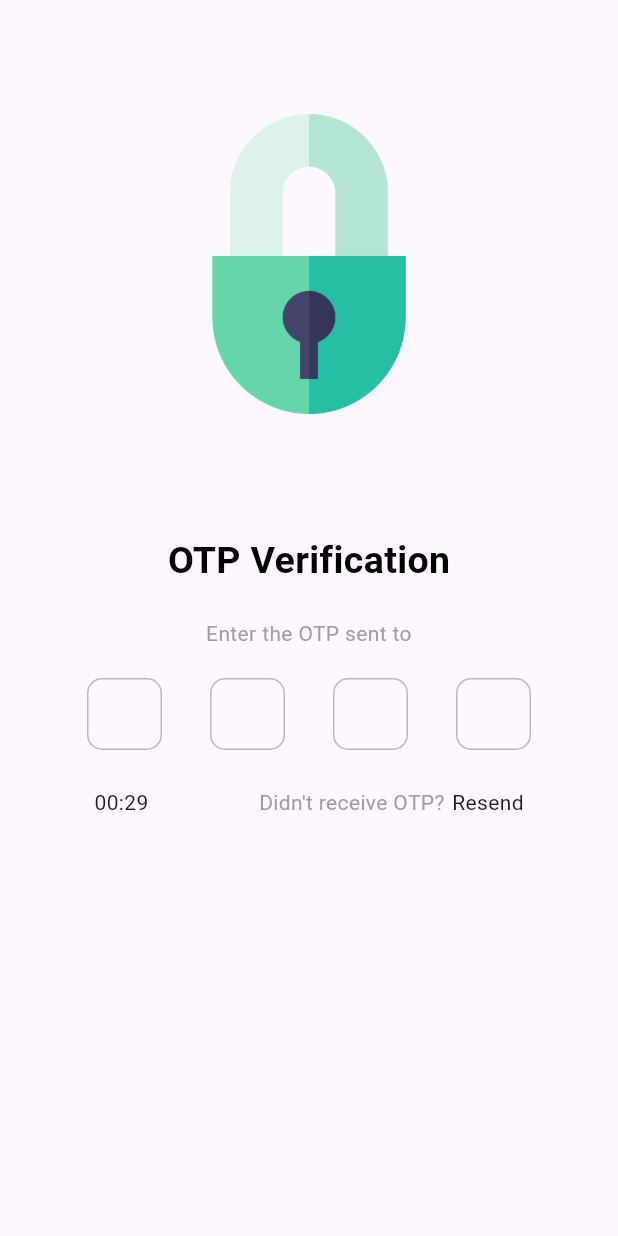
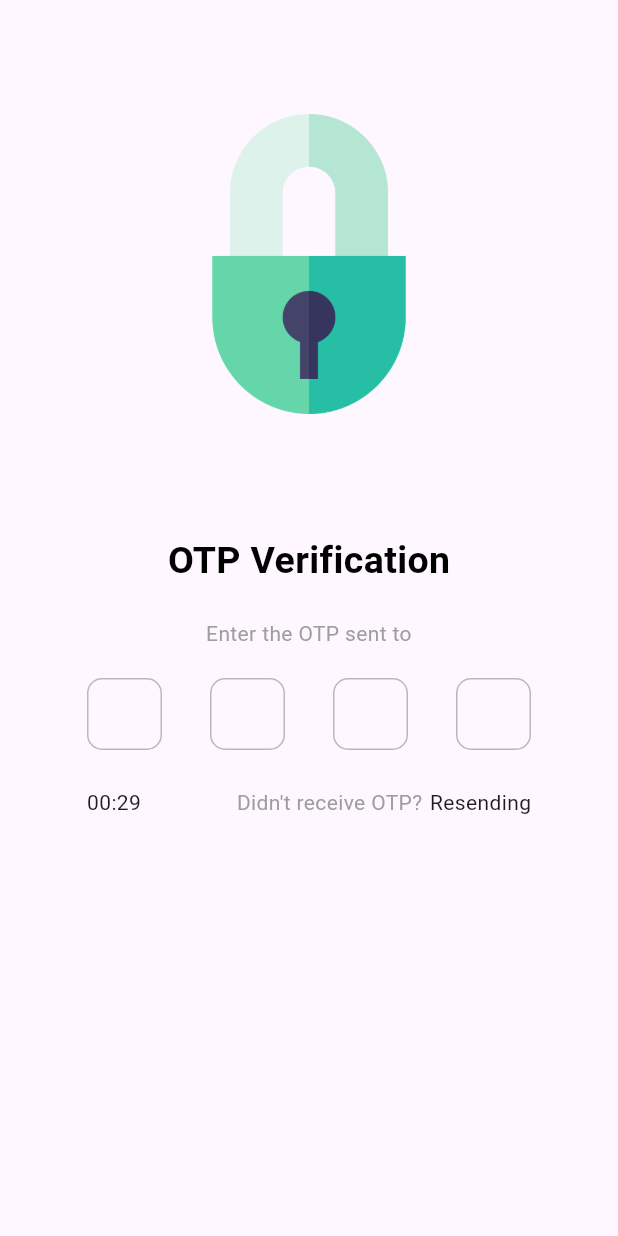
Before and after one commit to i34NK/ProjectFlutter, a Flutter app: the OTPPage screen opened directly, on a phone screen of 412 x 824 dp. Run offline on Flutter 3.47's test engine with Material 3 defaults, Android fonts, the light colour scheme and no system bars; drawn by our look-alikes of otp_text_field; our stand-ins replace country_picker, data_table_2, quickalert.

Commit message:
resending

```diff
--- a/flutter_application_register/lib/page/otp_verification.dart
+++ b/flutter_application_register/lib/page/otp_verification.dart
@@ -127,7 +127,7 @@ class _OTPPageState extends State<OTPPage> {
                             onTap: () {
                               _resendOTP();
                             },
-                            child: Text("Resend"))
+                            child: Text("Resending"))
                       ],
                     ),
                   ],
```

-=-=-=-=-

From the material above, copy every line where the word "OTPPage" is found.

Before and after one commit to i34NK/ProjectFlutter, a Flutter app: the OTPPage screen opened directly, on a phone screen of 412 x 824 dp. Run offline on Flutter 3.47's test engine with Material 3 defaults, Android fonts, the light colour scheme and no system bars; drawn by our look-alikes of otp_text_field; our stand-ins replace country_picker, data_table_2, quickalert.
@@ -127,7 +127,7 @@ class _OTPPageState extends State<OTPPage> {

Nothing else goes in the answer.